What is liquidity?

Presented as the fourth ‘l’ along with “land, labour and laws” in the latest 20 lakh crore relief package proposed by the government of India, liquidity refers to the ease of access to cash. A liquid asset is one that can easily be sold and replaced with cash. NBFCs are supposed to be liquid firms that can provide access to cash or to assets that are convertible to cash, to their clients.

The crux of the problem

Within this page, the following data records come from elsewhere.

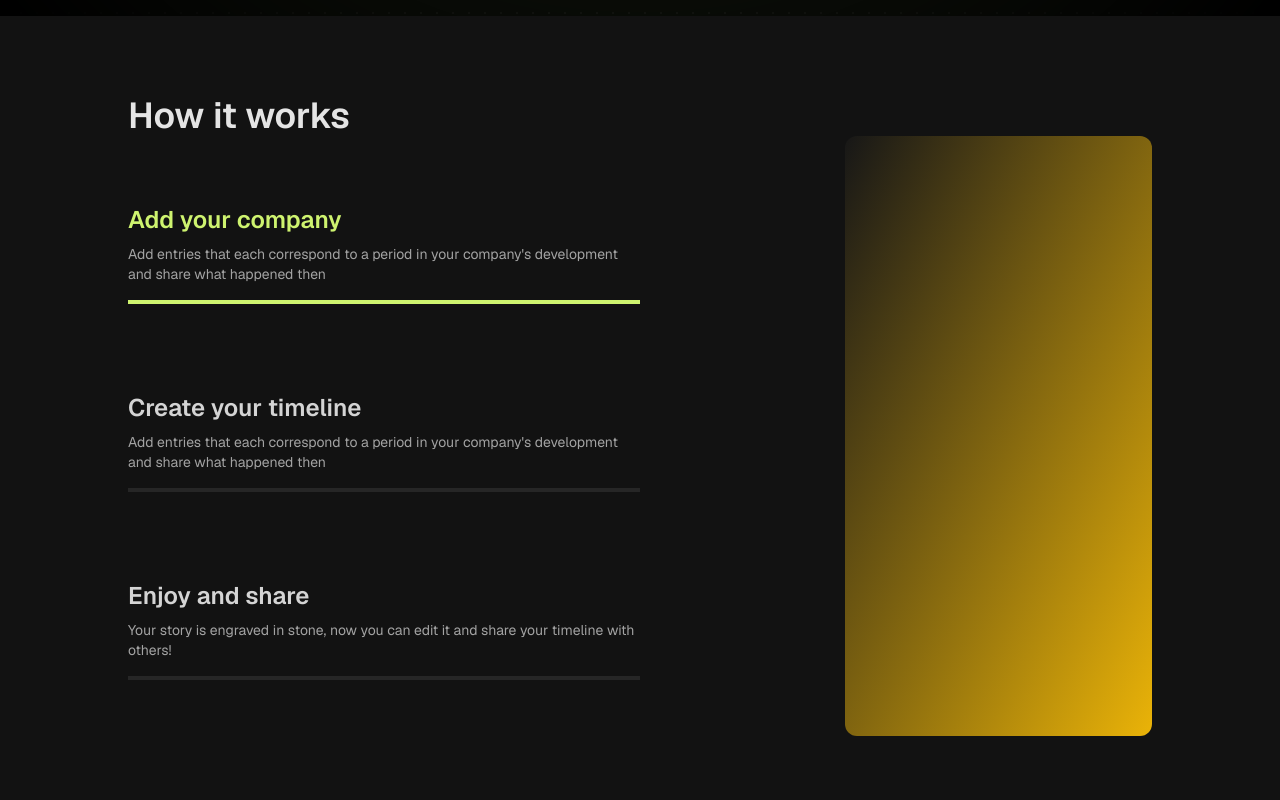
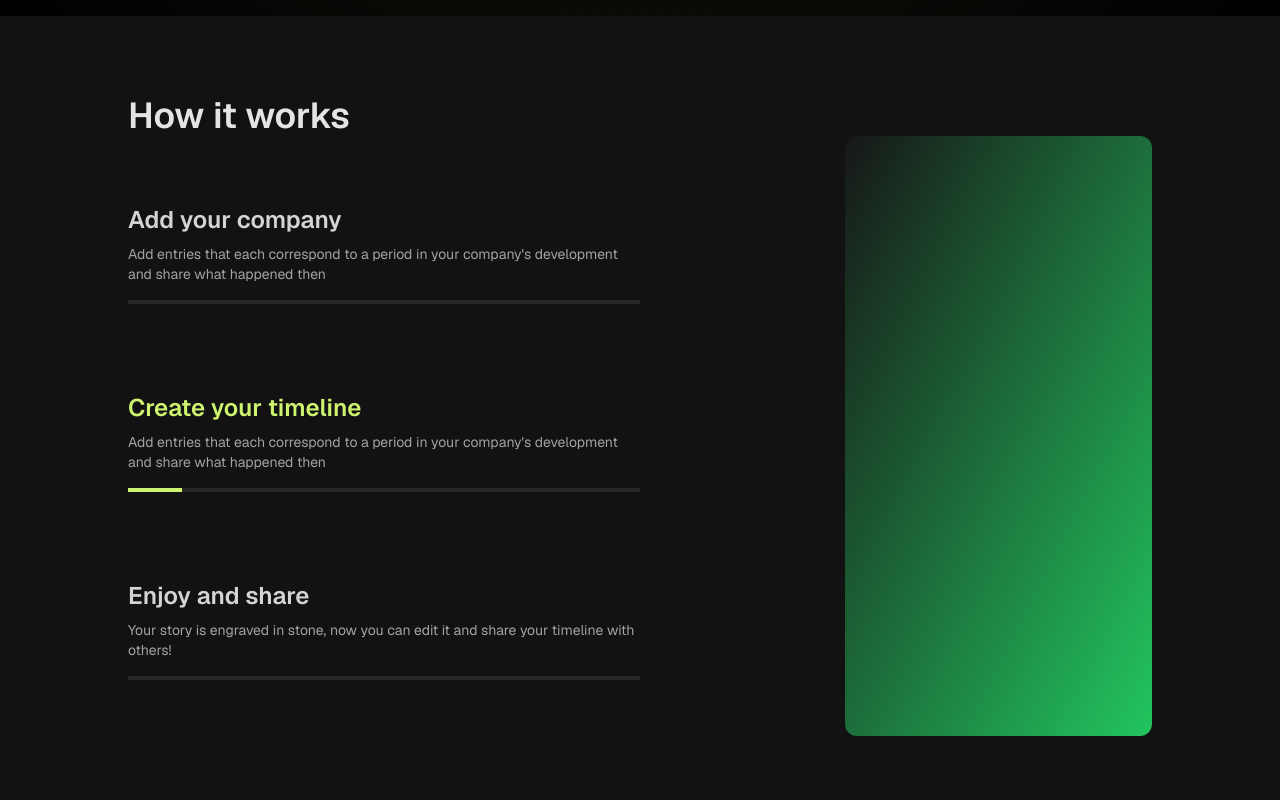
Before and after one commit to filoooooonov/timeliner, a Next.js app: page / in a window 1280 px wide. Shown: the part 1480-2280 px from the top of the page. Built offline with nearby package versions, Linux system fonts and the light colour scheme; no server answers.

Commit message:
Change progress bar logic

```diff
--- a/components/HowItWorks.tsx
+++ b/components/HowItWorks.tsx
@@ -4,14 +4,24 @@
 
 const HowItWorks = () => {
   const [activeStep, setActiveStep] = useState(0);
+  const [progress, setProgress] = useState(0);
 
   useEffect(() => {
     const interval = setInterval(() => {
       setActiveStep((prevStep) => (prevStep + 1) % 3);
-    }, 9000);
+    }, 5000);
 
     return () => clearInterval(interval);
   }, []);
+
+  useEffect(() => {
+    const progressInterval = setInterval(() => {
+      setProgress((prevProgress) =>
+        prevProgress < 100 ? prevProgress + 1 : 100
+      );
+    }, 50);
+    return () => clearInterval(progressInterval);
+  }, [activeStep]);
 
   const steps = [
     {
@@ -59,8 +69,8 @@
                   <div
                     className={`absolute h-full ${activeStep === index ? "bg-primary" : "bg-neutral-800"}`}
                     style={{
-                      width: `${activeStep === index ? 100 : 0}%`,
-                      transition: "width 9s linear",
+                      width: `${activeStep === index ? progress : 0}%`,
+                      transition: "width 5s linear",
                     }}
                   ></div>
                 </div>
```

The NBFCs are currently suffering on two fronts. On one side, they have lost the collections from their borrowers which would otherwise have been received if not for COVID-19 pandemic; while on the other hand, they have provided the RBI mandated 3-month moratorium relief to a lot of their borrowers. This problem is further compounded by the fact that while they are providing a relief to their borrowers, they haven’t gotten any from their lenders such as banks, mutual funds etc.

To put it in simple terms, while the cash inflows have plummeted severely, cash outflows are continuing at the previous pace.

The solutions being offered

In its recent announcement of the relief package, the government has proposed to transmit liquidity to NBFCs, who were already showing abysmal balance sheets even before the Coronavirus pandemic struck the world and grew to the scale that it has. The NBFCs were having trouble rolling over the short term debt they had incurred in order to be able to finance long-term goals – which includes lending to MSMEs and real estate companies. Given the fear that the clients of these NBFCs could become defaulters, the banks were hesitant to lend money to them. Naturally, the situation could only get progressively worse in the wake of a global catastrophe.

In an effort to encourage the banks and the NBFCs to lend to the clients that are under severe stress themselves, the government is offering PCGS 2.0 (Partial Credit Guarantee Scheme) worth Rs 45,000 crore. Under the revised PCGS, a sovereign guarantee of up to 20% of first loss will be provided to state-controlled banks for purchase of bonds or commercial papers (CPs) of NBFCs, MFIs (Microfinance Institution) and HFCs (Housing Finance Companies) having a credit rating of AA or lower. The time period of the scheme, which was initially up to 30 June, 2020 has also been extended to 31 March, 2021 by the Cabinet.

Besides this, the Cabinet also proposed the launch of a new liquidity scheme, especially for the NBFCs and HFCs, in the hopes that it will improve the current liquidity position of these lending institutions. The government will also contribute Rs 5 crore as equity for an SPV (Special Purpose Vehicle), whose creation would be in the hands of a large bank, ran by the state.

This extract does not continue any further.